In 2017, Congress reduced tax rates on both corporate and noncorporate income. The drafters invoked the concept of pass-through parity to justify lower rates on noncorporate business income, resulting in a new and highly controversial deduction for pass-through owners under § 199A. The concept of pass-through parity conflates equitable treatment of different entity forms with equitable distribution of the ultimate tax burden among labor and capital. The flawed rationale for § 199A may be viewed as an attempt to preserve the pre-2017 preference for pass-through income; conceptually, the advantage of lower corporate rates is limited to the availability of a higher after-tax rate of return on reinvested corporate earnings, obviating concerns about mass conversions. Despite the stated goal of distinguishing labor income from capital income in noncorporate businesses, the purported guardrails under § 199A provide a substantial subsidy for active passthrough owners by offering a lower tax rate on commingled labor and capital returns. Notwithstanding the rhetoric of parity, the reduced corporate tax rate seems unlikely to significantly alter the choice of organizational form, at least in the near term, given the inherent instability of the 2017 legislation. More significantly, the altered rate structure enhances the ability of owners of close corporations and pass-through businesses to recharacterize labor income as capital income and to avoid employment taxes. The pass-through deduction benefits primarily high-income owner-managers and undermines the equity and efficiency of the tax system. In light of growing concern over inequality and unsustainable deficits, the case for outright repeal of § 199A is even more urgent.

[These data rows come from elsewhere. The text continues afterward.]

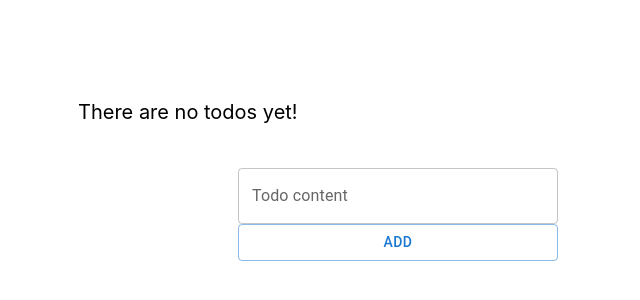
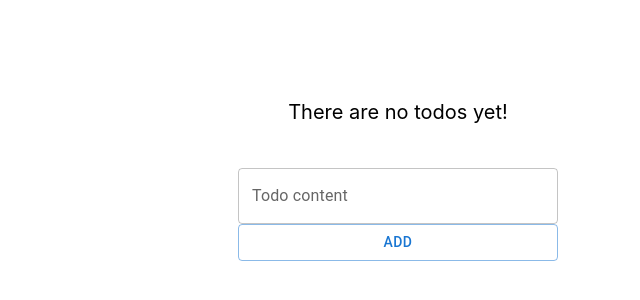
Before and after one commit to EngiFrost/react-redux-ts, a React (Create React App) app: page / in a window 1280 px wide. Shown: the part 176-476 px from the top of the page, without its empty margins (242-882 px from the left). Built offline with nearby package versions, Linux system fonts and the light colour scheme.

Commit message:
Aligned cards on the board

```diff
--- a/src/components/TodoBoard/index.tsx
+++ b/src/components/TodoBoard/index.tsx
@@ -12,7 +12,7 @@ const TodoBoard: React.FC<ITodoBoardProps> = (props) => {
   const { todos } = props;
 
   return (
-    <Flex fill gap='gap.medium' wrap>
+    <Flex fill gap='gap.medium' hAlign='center' wrap>
       {todos.length ? (
         todos.map((todo: Todo) => {
           return <TodoCard content={todo.content} />;
--- a/src/components/views/TodoView/styles.ts
+++ b/src/components/views/TodoView/styles.ts
@@ -10,7 +10,7 @@ const todoViewStyles: { [styleName: string]: React.CSSProperties } = {
   },
   form: {
     width: '50%',
-  }
+  },
 }
 
 export default todoViewStyles;
```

Karen C. Burke, The Spurious Allure of Pass-Through Parity, 52 Loy. U. Chi. L.J. 351 (2020)